+++ Material for this task

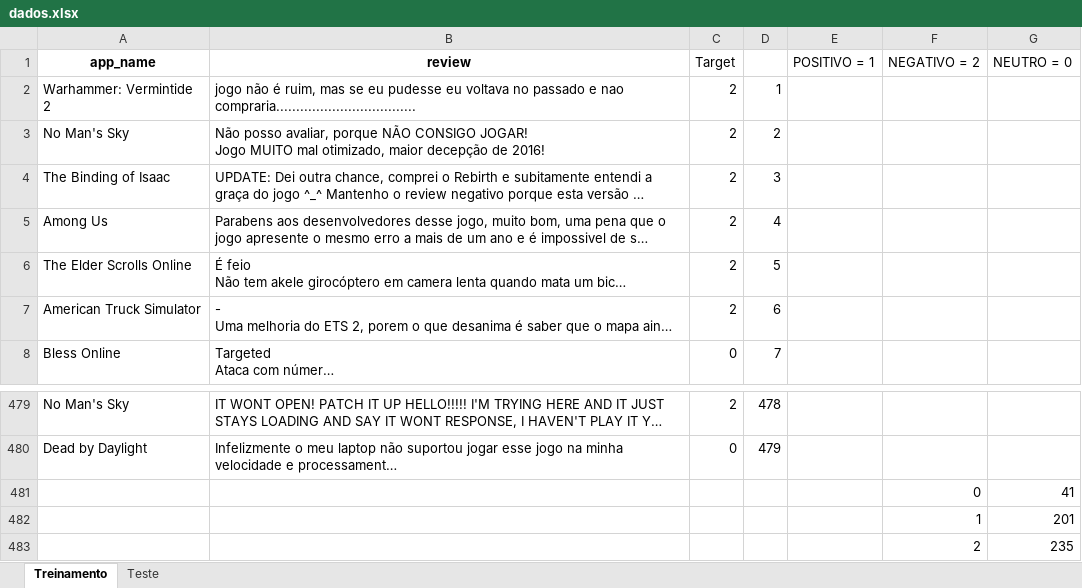
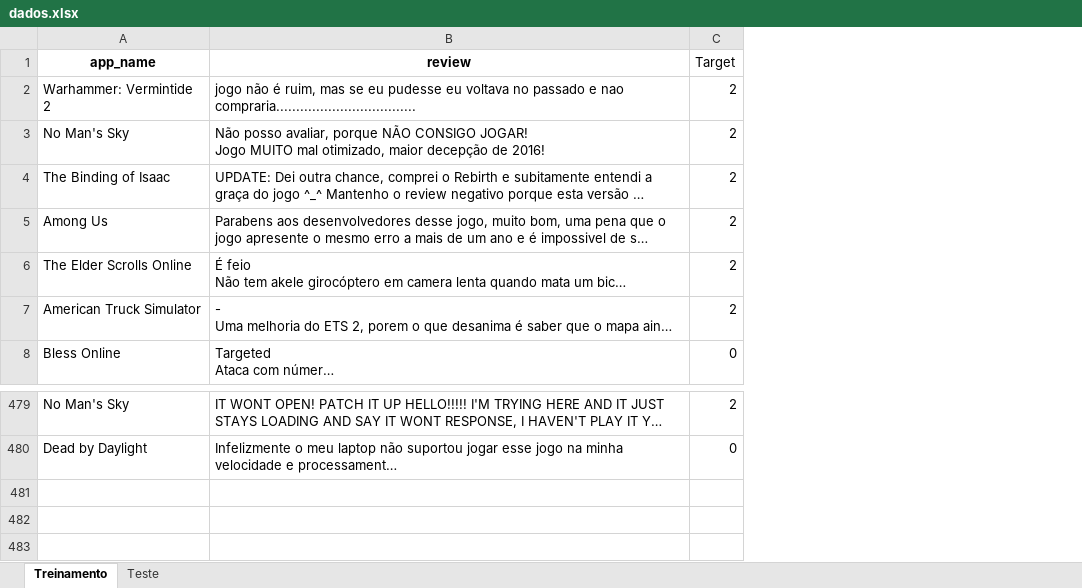
Before and after one commit to insper-classroom/23-1a-cd-p1-pedro_felipe, an Excel workbook: data/dados.xlsx, sheet Treinamento, drawn as a sheet; only a part is shown, gaps mark what is left out; long unchanged cells end in …; values as stored, in another font and other column widths than the file's, no borders; the diff names each change by its address in the sheet, - before the commit and + after, or states it on an @@ line.

Commit message:
retirar_extra

```diff
--- a/data/dados.xlsx (sheet Treinamento)
+++ b/data/dados.xlsx (sheet Treinamento)
-column D, rows 2-8: 1 | 2 | 3 | 4 | 5 | 6 | 7; rows 479-480: 478 | 479
-column E (POSITIVO = 1), empty
-column F (NEGATIVO = 2), empty
-column G (NEUTRO = 0), empty
-row 481:  |  |  |  |  | 0 | 41
-row 482:  |  |  |  |  | 1 | 201
-row 483:  |  |  |  |  | 2 | 235
```
Also changed, not shown: sheet Teste.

++++++

What this task involves:
Scan the material above for lines holding the string "empty" and copy those lines.

Result:
-column E (POSITIVO = 1), empty
-column F (NEGATIVO = 2), empty
-column G (NEUTRO = 0), empty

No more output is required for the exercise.